Description of the task =
In the records below, find each line containing the word "xlsx" and copy it.

[Detected change data]
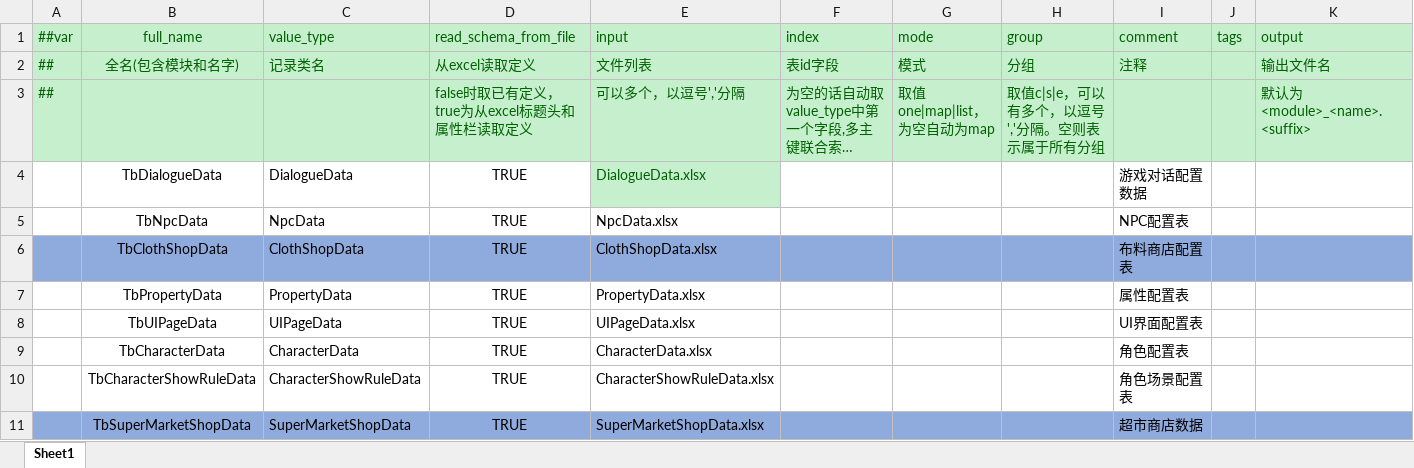
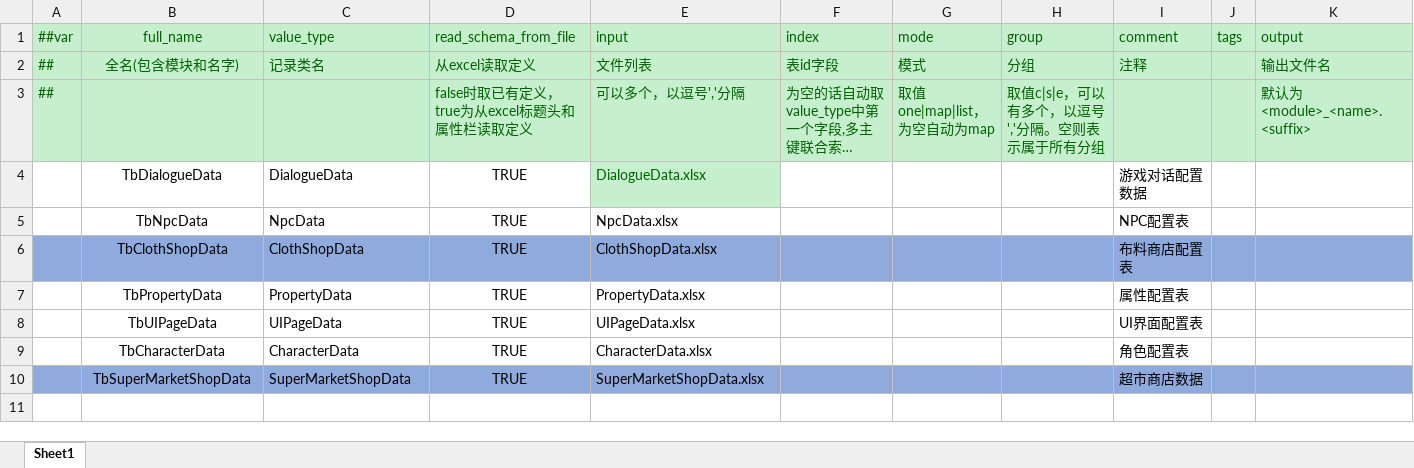
Before and after one commit to XiaoYuName/HD-2D, an Excel workbook: ExcelTool/LubanTools/DataTables/Datas/__tables__.xlsx, sheet Sheet1, drawn as a sheet; long unchanged cells end in …; values as stored, in another font and other column widths than the file's, no borders; the diff names each change by its address in the sheet, - before the commit and + after, or states it on an @@ line.

```diff
--- a/ExcelTool/LubanTools/DataTables/Datas/__tables__.xlsx (sheet Sheet1)
+++ b/ExcelTool/LubanTools/DataTables/Datas/__tables__.xlsx (sheet Sheet1)
-row 10:  | TbCharacterShowRuleData | CharacterShowRuleData | TRUE | CharacterShowRuleData.xlsx |  |  |  | 角色场景配置表
```
Also changed, not shown: ExcelTool/LubanTools/DataTables/Datas/NpcData.xlsx, ExcelTool/LubanTools/DataTables/Datas/UIPageData.xlsx, 37 other files.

Output of the task =
Before and after one commit to XiaoYuName/HD-2D, an Excel workbook: ExcelTool/LubanTools/DataTables/Datas/__tables__.xlsx, sheet Sheet1, drawn as a sheet; long unchanged cells end in …; values as stored, in another font and other column widths than the file's, no borders; the diff names each change by its address in the sheet, - before the commit and + after, or states it on an @@ line.
--- a/ExcelTool/LubanTools/DataTables/Datas/__tables__.xlsx (sheet Sheet1)
+++ b/ExcelTool/LubanTools/DataTables/Datas/__tables__.xlsx (sheet Sheet1)
-row 10:  | TbCharacterShowRuleData | CharacterShowRuleData | TRUE | CharacterShowRuleData.xlsx |  |  |  | 角色场景配置表
Also changed, not shown: ExcelTool/LubanTools/DataTables/Datas/NpcData.xlsx, ExcelTool/LubanTools/DataTables/Datas/UIPageData.xlsx, 37 other files.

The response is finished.